[Change detection outputs]
BEGIN

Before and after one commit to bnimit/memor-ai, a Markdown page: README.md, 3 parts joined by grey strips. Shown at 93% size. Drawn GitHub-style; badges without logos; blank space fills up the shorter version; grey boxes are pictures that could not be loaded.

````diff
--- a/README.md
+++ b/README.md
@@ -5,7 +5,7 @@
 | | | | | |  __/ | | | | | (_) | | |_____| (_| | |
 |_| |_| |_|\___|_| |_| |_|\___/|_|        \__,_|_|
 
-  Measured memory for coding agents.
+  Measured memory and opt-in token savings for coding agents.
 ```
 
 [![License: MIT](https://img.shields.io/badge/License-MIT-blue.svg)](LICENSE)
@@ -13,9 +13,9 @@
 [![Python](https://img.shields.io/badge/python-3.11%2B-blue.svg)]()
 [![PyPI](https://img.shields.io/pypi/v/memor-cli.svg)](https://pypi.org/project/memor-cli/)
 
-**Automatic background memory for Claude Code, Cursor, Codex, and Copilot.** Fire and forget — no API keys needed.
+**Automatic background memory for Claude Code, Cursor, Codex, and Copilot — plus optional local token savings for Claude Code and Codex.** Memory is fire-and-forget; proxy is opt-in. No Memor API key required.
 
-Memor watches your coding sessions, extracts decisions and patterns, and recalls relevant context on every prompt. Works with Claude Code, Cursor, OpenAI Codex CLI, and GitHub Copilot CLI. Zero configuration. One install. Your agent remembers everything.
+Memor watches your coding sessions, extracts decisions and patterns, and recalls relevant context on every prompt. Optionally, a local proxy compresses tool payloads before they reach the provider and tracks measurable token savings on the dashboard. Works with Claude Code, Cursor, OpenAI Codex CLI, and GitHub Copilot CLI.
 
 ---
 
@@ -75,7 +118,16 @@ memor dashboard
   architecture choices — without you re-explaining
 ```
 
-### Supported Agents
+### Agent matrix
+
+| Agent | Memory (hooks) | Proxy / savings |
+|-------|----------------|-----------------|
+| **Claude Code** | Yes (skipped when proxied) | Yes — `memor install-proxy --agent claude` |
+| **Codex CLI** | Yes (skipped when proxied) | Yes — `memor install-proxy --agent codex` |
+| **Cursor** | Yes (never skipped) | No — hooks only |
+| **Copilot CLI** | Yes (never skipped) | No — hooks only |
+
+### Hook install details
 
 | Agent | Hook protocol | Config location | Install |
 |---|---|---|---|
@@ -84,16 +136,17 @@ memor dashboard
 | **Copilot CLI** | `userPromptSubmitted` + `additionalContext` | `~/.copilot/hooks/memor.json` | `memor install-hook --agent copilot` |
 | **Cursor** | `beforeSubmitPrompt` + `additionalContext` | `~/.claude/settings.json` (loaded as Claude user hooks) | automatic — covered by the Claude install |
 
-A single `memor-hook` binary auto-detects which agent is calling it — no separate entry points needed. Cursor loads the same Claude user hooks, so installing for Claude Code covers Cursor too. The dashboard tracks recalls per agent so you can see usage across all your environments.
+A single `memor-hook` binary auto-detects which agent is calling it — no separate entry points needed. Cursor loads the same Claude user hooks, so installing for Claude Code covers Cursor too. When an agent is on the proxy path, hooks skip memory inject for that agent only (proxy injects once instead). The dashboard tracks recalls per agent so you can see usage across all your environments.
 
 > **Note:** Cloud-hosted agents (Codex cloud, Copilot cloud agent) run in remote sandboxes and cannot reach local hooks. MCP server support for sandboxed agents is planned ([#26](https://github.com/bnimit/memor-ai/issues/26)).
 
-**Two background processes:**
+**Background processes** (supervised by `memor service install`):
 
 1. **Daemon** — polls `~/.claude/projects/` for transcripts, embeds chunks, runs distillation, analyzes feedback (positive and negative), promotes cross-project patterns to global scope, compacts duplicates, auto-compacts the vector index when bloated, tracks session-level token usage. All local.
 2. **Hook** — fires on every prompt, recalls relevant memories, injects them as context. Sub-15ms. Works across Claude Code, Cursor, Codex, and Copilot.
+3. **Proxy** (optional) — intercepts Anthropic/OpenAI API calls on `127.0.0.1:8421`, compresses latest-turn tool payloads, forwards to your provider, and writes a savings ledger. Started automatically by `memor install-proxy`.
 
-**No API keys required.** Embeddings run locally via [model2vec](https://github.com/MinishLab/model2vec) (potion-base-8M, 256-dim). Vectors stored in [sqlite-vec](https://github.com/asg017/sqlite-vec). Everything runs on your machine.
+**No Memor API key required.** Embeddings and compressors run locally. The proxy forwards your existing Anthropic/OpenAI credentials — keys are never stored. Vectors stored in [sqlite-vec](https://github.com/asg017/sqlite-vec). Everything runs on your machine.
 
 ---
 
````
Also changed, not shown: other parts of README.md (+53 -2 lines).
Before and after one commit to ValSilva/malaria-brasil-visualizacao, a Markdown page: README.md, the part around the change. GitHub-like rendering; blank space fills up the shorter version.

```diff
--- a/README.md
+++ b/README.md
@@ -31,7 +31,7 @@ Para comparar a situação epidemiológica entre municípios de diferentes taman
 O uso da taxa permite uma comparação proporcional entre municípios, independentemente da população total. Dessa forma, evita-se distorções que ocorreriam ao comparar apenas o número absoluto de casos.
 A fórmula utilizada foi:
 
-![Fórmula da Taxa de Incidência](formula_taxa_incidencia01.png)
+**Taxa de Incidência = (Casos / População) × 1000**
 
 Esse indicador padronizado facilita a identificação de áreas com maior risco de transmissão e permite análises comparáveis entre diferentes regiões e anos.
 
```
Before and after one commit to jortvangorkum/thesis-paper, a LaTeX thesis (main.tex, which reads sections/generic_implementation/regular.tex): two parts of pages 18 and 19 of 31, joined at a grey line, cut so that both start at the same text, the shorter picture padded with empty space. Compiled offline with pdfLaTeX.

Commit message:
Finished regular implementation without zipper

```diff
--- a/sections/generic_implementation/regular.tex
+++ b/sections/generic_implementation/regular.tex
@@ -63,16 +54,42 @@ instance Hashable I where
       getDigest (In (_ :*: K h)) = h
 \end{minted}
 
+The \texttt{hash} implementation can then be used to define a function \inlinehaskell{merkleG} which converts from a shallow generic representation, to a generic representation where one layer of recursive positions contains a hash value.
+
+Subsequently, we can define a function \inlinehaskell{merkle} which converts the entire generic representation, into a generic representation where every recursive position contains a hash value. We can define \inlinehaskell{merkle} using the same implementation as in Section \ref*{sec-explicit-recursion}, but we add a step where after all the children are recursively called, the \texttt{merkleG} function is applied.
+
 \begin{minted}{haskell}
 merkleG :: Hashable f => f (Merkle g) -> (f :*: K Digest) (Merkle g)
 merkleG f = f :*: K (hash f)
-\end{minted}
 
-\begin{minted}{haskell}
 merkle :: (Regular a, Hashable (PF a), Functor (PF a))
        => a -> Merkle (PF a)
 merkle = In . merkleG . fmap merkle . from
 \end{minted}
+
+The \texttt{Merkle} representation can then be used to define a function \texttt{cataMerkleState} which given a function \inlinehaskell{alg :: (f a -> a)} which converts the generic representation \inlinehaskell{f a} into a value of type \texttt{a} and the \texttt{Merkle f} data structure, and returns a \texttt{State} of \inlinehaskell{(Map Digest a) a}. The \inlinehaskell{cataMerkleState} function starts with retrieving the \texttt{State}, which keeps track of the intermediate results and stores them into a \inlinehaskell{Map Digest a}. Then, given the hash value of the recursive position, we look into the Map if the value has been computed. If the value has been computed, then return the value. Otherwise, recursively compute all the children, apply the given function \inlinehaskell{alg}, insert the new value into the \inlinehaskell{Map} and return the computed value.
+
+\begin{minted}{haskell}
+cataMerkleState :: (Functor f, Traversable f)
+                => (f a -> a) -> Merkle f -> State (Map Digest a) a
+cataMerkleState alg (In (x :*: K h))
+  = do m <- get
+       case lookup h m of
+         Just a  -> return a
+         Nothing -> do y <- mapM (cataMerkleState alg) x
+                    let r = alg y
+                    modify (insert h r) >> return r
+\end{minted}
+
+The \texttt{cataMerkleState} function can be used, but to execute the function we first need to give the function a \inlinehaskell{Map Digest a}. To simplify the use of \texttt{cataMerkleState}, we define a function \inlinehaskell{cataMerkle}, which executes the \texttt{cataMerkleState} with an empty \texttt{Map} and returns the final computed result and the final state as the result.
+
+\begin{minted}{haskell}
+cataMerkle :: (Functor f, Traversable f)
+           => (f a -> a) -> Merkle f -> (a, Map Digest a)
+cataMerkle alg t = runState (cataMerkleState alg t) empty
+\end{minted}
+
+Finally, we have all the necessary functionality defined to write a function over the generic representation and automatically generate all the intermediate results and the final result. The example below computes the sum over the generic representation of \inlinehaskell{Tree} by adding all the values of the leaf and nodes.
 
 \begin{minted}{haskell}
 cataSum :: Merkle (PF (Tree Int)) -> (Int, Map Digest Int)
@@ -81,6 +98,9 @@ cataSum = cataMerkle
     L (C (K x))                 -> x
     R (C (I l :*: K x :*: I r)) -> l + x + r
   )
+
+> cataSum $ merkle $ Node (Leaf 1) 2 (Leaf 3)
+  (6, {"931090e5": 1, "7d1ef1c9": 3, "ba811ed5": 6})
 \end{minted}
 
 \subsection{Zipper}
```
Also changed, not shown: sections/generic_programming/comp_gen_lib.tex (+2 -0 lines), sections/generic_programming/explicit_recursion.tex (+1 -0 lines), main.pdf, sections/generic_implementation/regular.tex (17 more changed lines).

END

#### Activity:
Within the entries above, find every line where the string "README" occurs, and copy it.

#### Response below:
Before and after one commit to bnimit/memor-ai, a Markdown page: README.md, 3 parts joined by grey strips. Shown at 93% size. Drawn GitHub-style; badges without logos; blank space fills up the shorter version; grey boxes are pictures that could not be loaded.
--- a/README.md
+++ b/README.md
Also changed, not shown: other parts of README.md (+53 -2 lines).
Before and after one commit to ValSilva/malaria-brasil-visualizacao, a Markdown page: README.md, the part around the change. GitHub-like rendering; blank space fills up the shorter version.
--- a/README.md
+++ b/README.md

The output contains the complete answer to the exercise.